> [What you should do]: Line by line, give the data again exactly as it appears, but without pictures.

Items listed in a dataset:
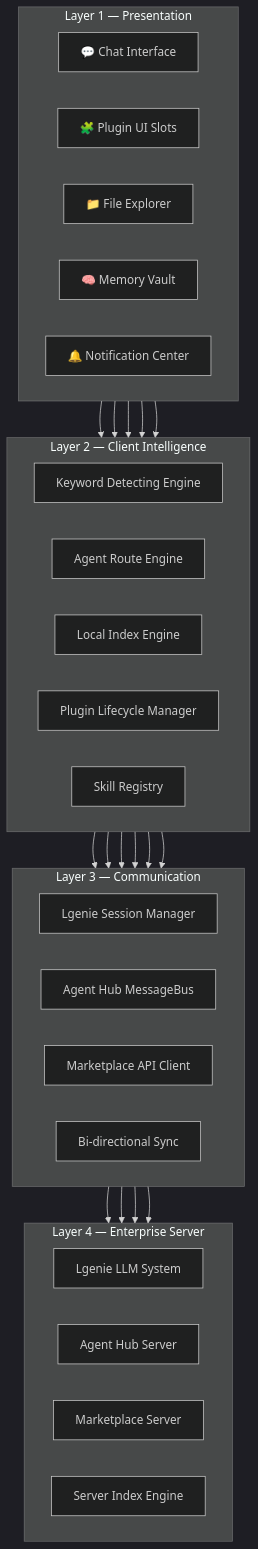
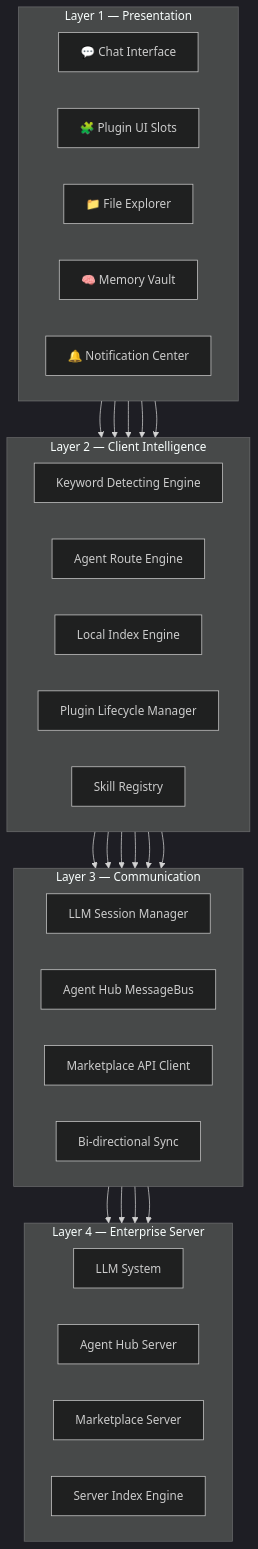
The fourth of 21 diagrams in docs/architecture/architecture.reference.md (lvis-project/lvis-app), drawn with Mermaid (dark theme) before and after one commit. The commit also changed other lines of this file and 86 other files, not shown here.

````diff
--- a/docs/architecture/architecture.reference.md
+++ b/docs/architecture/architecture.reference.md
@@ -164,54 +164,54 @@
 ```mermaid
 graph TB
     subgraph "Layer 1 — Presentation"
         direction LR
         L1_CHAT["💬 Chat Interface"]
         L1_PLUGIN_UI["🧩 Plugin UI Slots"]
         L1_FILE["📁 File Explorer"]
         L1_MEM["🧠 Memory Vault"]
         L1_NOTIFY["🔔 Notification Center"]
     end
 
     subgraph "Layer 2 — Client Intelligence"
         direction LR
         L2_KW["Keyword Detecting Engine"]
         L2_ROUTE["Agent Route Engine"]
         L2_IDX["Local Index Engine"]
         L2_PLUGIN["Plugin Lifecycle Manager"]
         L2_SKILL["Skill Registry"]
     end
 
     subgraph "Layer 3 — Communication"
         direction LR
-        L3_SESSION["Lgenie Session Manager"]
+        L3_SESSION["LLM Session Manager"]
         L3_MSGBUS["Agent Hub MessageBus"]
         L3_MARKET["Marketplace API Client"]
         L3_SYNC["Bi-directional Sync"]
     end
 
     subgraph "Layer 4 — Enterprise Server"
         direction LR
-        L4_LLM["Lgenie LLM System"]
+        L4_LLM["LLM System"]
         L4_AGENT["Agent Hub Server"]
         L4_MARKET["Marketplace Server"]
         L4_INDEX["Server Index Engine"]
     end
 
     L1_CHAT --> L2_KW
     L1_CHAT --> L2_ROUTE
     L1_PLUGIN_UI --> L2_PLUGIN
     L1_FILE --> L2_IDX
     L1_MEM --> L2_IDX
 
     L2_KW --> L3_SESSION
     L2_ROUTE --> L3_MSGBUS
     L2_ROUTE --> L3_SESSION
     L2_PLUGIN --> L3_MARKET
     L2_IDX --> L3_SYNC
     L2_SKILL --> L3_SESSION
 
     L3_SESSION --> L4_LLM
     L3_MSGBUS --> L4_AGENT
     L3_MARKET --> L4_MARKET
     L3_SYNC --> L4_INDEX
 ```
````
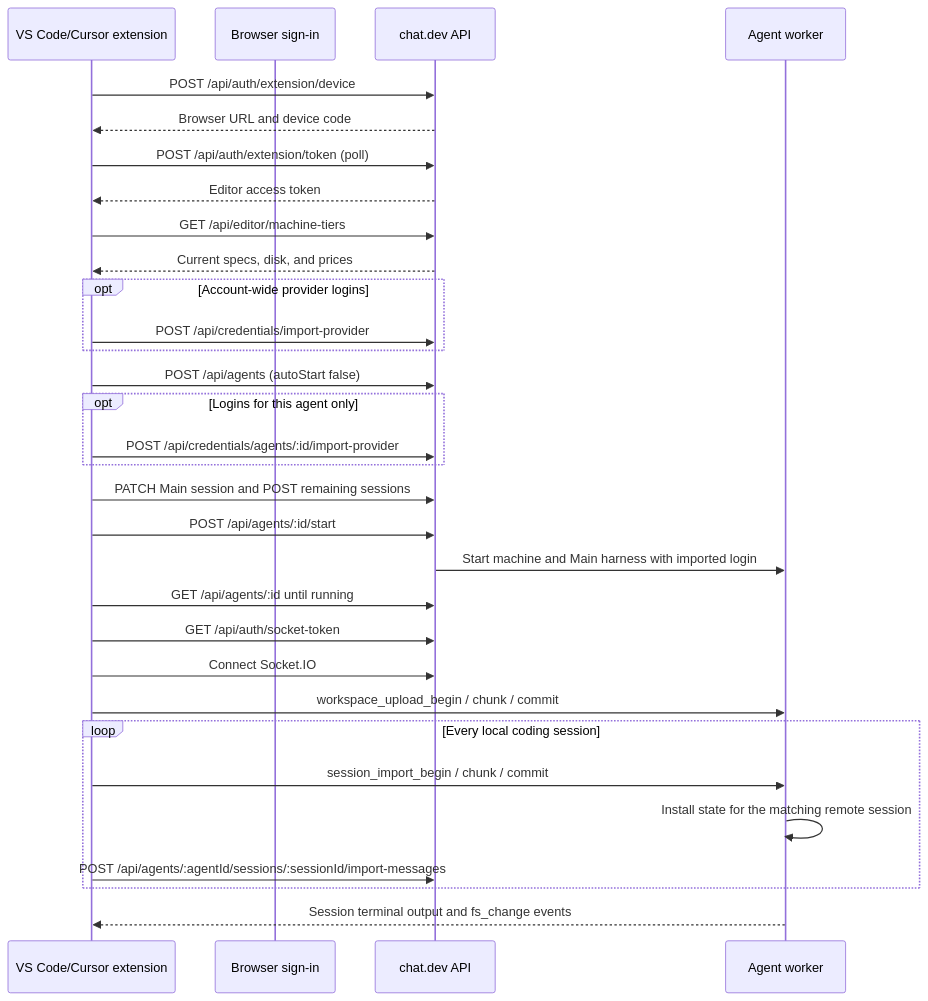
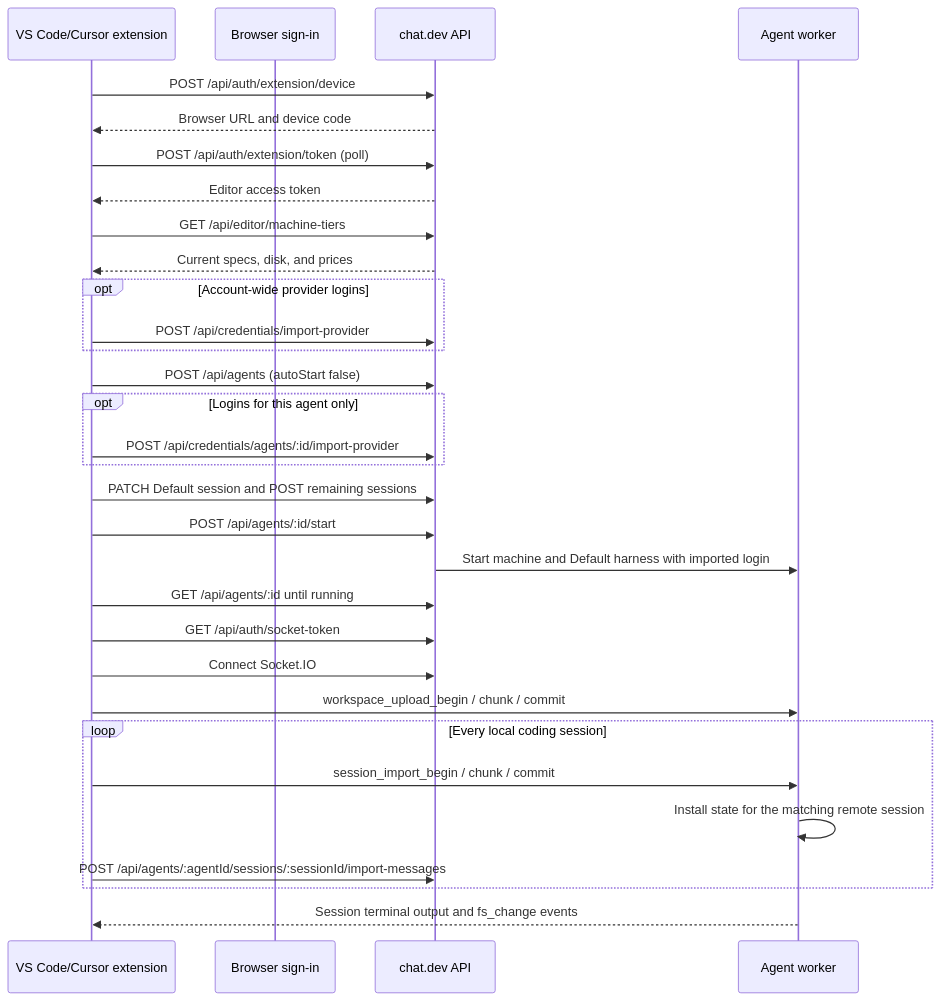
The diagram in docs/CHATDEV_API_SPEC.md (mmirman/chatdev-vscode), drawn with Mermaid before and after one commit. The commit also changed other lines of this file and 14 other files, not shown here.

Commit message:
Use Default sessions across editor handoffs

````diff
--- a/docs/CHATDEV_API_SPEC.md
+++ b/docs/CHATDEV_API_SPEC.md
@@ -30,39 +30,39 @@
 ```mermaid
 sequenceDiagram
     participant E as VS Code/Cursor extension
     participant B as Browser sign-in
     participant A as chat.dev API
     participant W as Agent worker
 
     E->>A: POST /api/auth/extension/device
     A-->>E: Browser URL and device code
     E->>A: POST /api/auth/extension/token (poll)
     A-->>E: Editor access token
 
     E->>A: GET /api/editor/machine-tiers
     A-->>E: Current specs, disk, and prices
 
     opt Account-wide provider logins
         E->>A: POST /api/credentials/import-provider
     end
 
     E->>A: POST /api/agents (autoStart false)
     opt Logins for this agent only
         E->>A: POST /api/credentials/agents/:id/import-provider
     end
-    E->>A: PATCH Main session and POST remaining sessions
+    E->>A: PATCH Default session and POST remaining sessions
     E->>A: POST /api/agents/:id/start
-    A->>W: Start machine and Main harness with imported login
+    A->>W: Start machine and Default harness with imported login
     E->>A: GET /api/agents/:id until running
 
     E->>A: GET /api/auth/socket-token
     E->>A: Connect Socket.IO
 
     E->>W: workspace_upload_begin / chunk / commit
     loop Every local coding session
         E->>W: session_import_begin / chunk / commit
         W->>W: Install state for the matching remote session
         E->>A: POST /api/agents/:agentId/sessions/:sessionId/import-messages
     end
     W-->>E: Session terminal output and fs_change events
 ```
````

> [Answer to the problem]:
The fourth of 21 diagrams in docs/architecture/architecture.reference.md (lvis-project/lvis-app), drawn with Mermaid (dark theme) before and after one commit. The commit also changed other lines of this file and 86 other files, not shown here.

````diff
--- a/docs/architecture/architecture.reference.md
+++ b/docs/architecture/architecture.reference.md
@@ -164,54 +164,54 @@
 ```mermaid
 graph TB
     subgraph "Layer 1 — Presentation"
         direction LR
         L1_CHAT["💬 Chat Interface"]
         L1_PLUGIN_UI["🧩 Plugin UI Slots"]
         L1_FILE["📁 File Explorer"]
         L1_MEM["🧠 Memory Vault"]
         L1_NOTIFY["🔔 Notification Center"]
     end
 
     subgraph "Layer 2 — Client Intelligence"
         direction LR
         L2_KW["Keyword Detecting Engine"]
         L2_ROUTE["Agent Route Engine"]
         L2_IDX["Local Index Engine"]
         L2_PLUGIN["Plugin Lifecycle Manager"]
         L2_SKILL["Skill Registry"]
     end
 
     subgraph "Layer 3 — Communication"
         direction LR
-        L3_SESSION["Lgenie Session Manager"]
+        L3_SESSION["LLM Session Manager"]
         L3_MSGBUS["Agent Hub MessageBus"]
         L3_MARKET["Marketplace API Client"]
         L3_SYNC["Bi-directional Sync"]
     end
 
     subgraph "Layer 4 — Enterprise Server"
         direction LR
-        L4_LLM["Lgenie LLM System"]
+        L4_LLM["LLM System"]
         L4_AGENT["Agent Hub Server"]
         L4_MARKET["Marketplace Server"]
         L4_INDEX["Server Index Engine"]
     end
 
     L1_CHAT --> L2_KW
     L1_CHAT --> L2_ROUTE
     L1_PLUGIN_UI --> L2_PLUGIN
     L1_FILE --> L2_IDX
     L1_MEM --> L2_IDX
 
     L2_KW --> L3_SESSION
     L2_ROUTE --> L3_MSGBUS
     L2_ROUTE --> L3_SESSION
     L2_PLUGIN --> L3_MARKET
     L2_IDX --> L3_SYNC
     L2_SKILL --> L3_SESSION
 
     L3_SESSION --> L4_LLM
     L3_MSGBUS --> L4_AGENT
     L3_MARKET --> L4_MARKET
     L3_SYNC --> L4_INDEX
 ```
````
The diagram in docs/CHATDEV_API_SPEC.md (mmirman/chatdev-vscode), drawn with Mermaid before and after one commit. The commit also changed other lines of this file and 14 other files, not shown here.

Commit message:
Use Default sessions across editor handoffs

````diff
--- a/docs/CHATDEV_API_SPEC.md
+++ b/docs/CHATDEV_API_SPEC.md
@@ -30,39 +30,39 @@
 ```mermaid
 sequenceDiagram
     participant E as VS Code/Cursor extension
     participant B as Browser sign-in
     participant A as chat.dev API
     participant W as Agent worker
 
     E->>A: POST /api/auth/extension/device
     A-->>E: Browser URL and device code
     E->>A: POST /api/auth/extension/token (poll)
     A-->>E: Editor access token
 
     E->>A: GET /api/editor/machine-tiers
     A-->>E: Current specs, disk, and prices
 
     opt Account-wide provider logins
         E->>A: POST /api/credentials/import-provider
     end
 
     E->>A: POST /api/agents (autoStart false)
     opt Logins for this agent only
         E->>A: POST /api/credentials/agents/:id/import-provider
     end
-    E->>A: PATCH Main session and POST remaining sessions
+    E->>A: PATCH Default session and POST remaining sessions
     E->>A: POST /api/agents/:id/start
-    A->>W: Start machine and Main harness with imported login
+    A->>W: Start machine and Default harness with imported login
     E->>A: GET /api/agents/:id until running
 
     E->>A: GET /api/auth/socket-token
     E->>A: Connect Socket.IO
 
     E->>W: workspace_upload_begin / chunk / commit
     loop Every local coding session
         E->>W: session_import_begin / chunk / commit
         W->>W: Install state for the matching remote session
         E->>A: POST /api/agents/:agentId/sessions/:sessionId/import-messages
     end
     W-->>E: Session terminal output and fs_change events
 ```
````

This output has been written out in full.